Organised both chronologically and thematically, the exhibition opens with Berenice Abbott’s photographed project Changing New York (1935-1939) that captured the transformation of New York into a modernist metropolis, focusing her lens on the dramatic changes the city was undergoing with towering skyscrapers replacing older low-rise buildings.
At the same time, Walker Evans was on assignment for the Farm Security Administration photographing the vernacular architecture of the Deep South which bore witness to the adverse consequences of modernity. In contrast, Julius Shulman’s photographs of the Case Study Houses programme (1945–1966) capture the experimental architecture and ideal modern lifestyle encapsulated in California in the 1950s. Le Corbusier quickly gauged the power of photography to communicate the essence of his architectural vision which was perfectly expressed in Lucien Hervé’s cinematic documentation of Chandigarh – a modernist symbol of a newly independent India.
Reflecting on the legacy of Walker Evans’s objective documentary style and interest in vernacular architecture, which influenced a generation of photographers across the USA and Europe during the 1960s and 70s, the exhibition goes on to consider the works of Ed Ruscha, Bernd and Hilla Becher, Stephen Shore and Thomas Struth.
Combining the cityscape of Los Angeles with the vernacular, Ruscha’s photobooks Some Los Angeles Apartments (1965) and Thirtyfour Parking Lots (1967) communicate a particular urban experience whilst the decaying industrial European landscape is the focus of Bernd and Hilla Becher’s comprehensive archive of arcane industrial archetypes. Stephen Shore’s explosive colour photographs from Uncommon Places (1973–79) and Greetings from Amarillo, “Tall in Texas” (1971) and the unsentimental street scenes of Unconscious Places by Thomas Struth all reference Evans’s nascent documentary approach, whilst reflecting on the repetition and banality which modernity can incite.
Considering photographers’ interpretations of and their response to architects and iconic buildings of the modern age is the focus of a section of the exhibition that reflects on the symbiotic relationship between photography and the architectural subject.
Providing layers of narrative and injecting ancillary meaning to the physical space, these photographs offer a way of understanding the architects’ intentions in relation to the lived reality, as exemplified in Luigi Ghirri’s lyrical response to Aldo Rossi’s architecture; Hélène Binet’s studies of fragments of Daniel Libeskind’s Jewish Museum, Berlin; deliberately blurred photographs by Hiroshi Sugimoto of iconic 20th century architecture; Luisa Lambri’s exploration into the reality of inhabiting and living a modernist lifestyle in domestic Modern architecture; and the response to the impersonality of individual works of architecture in Andreas Gursky’s monumental photographs.
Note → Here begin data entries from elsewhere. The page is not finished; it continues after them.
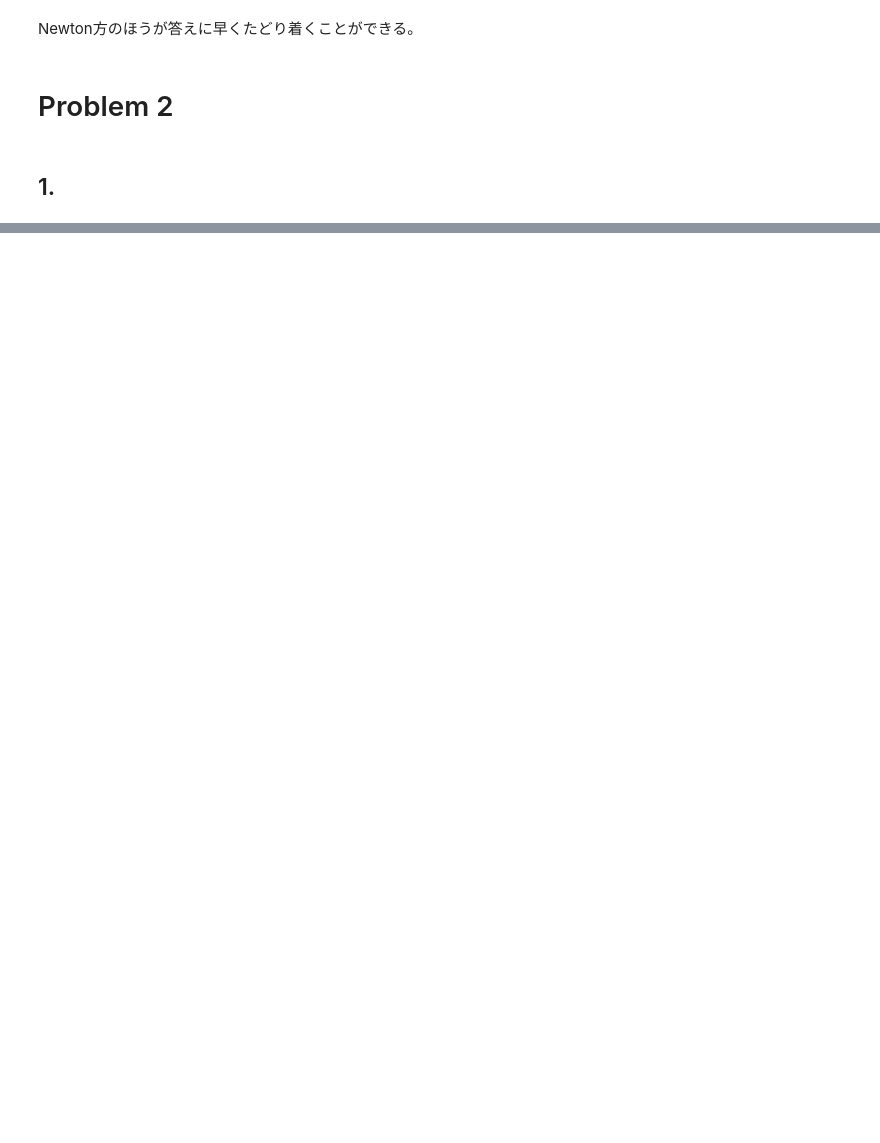
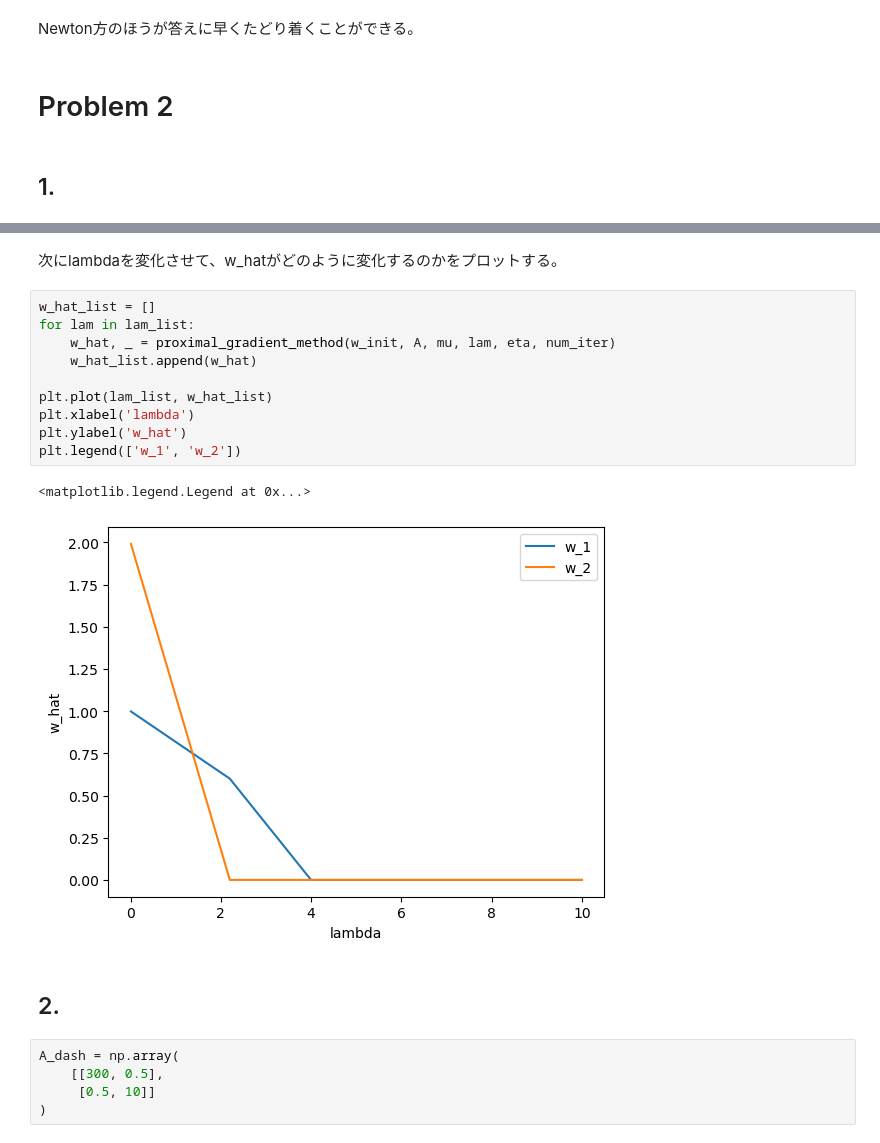
Before and after one commit to udaizin/adv_ml, a Jupyter notebook: midterm.ipynb, the cells around one changed output, grey strips where cells are left out. Drawn from its saved outputs; the diff is of its cells as text; blank space fills up the shorter version.

```diff
--- a/midterm.ipynb
+++ b/midterm.ipynb
@@ -144,0 +223,22 @@ def proximal_gradient_method(w_init, A, mu, lam, eta, num_iter):
+# %% [markdown]
+次にlambdaを変化させて、w_hatがどのように変化するのかをプロットする。
+# %%
+w_hat_list = []
+for lam in lam_list:
+    w_hat, _ = proximal_gradient_method(w_init, A, mu, lam, eta, num_iter)
+    w_hat_list.append(w_hat)
+
+plt.plot(lam_list, w_hat_list)
+plt.xlabel('lambda')
+plt.ylabel('w_hat')
+plt.legend(['w_1', 'w_2'])
+# %% [output]
+<matplotlib.legend.Legend at 0x...>
+[figure, added]
+# %% [markdown]
+## 2.
+# %%
+A_dash = np.array(
+    [[300, 0.5],
+     [0.5, 10]]
+)
```
Also changed, not shown: parts of 14 cells of this notebook.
<<General views of the installation of Constructing Worlds: Photography And Architecture In The Modern Age exhibition at The Barbican Centre >> on September 24, 2014 in London, United Kingdom.
until January 11, 2015
Photography and Architecture in the Modern Age
curated by Alona Pardo and Elias Redstone
designed by Office KGDVS
Barbican Art Gallery
Silk St, London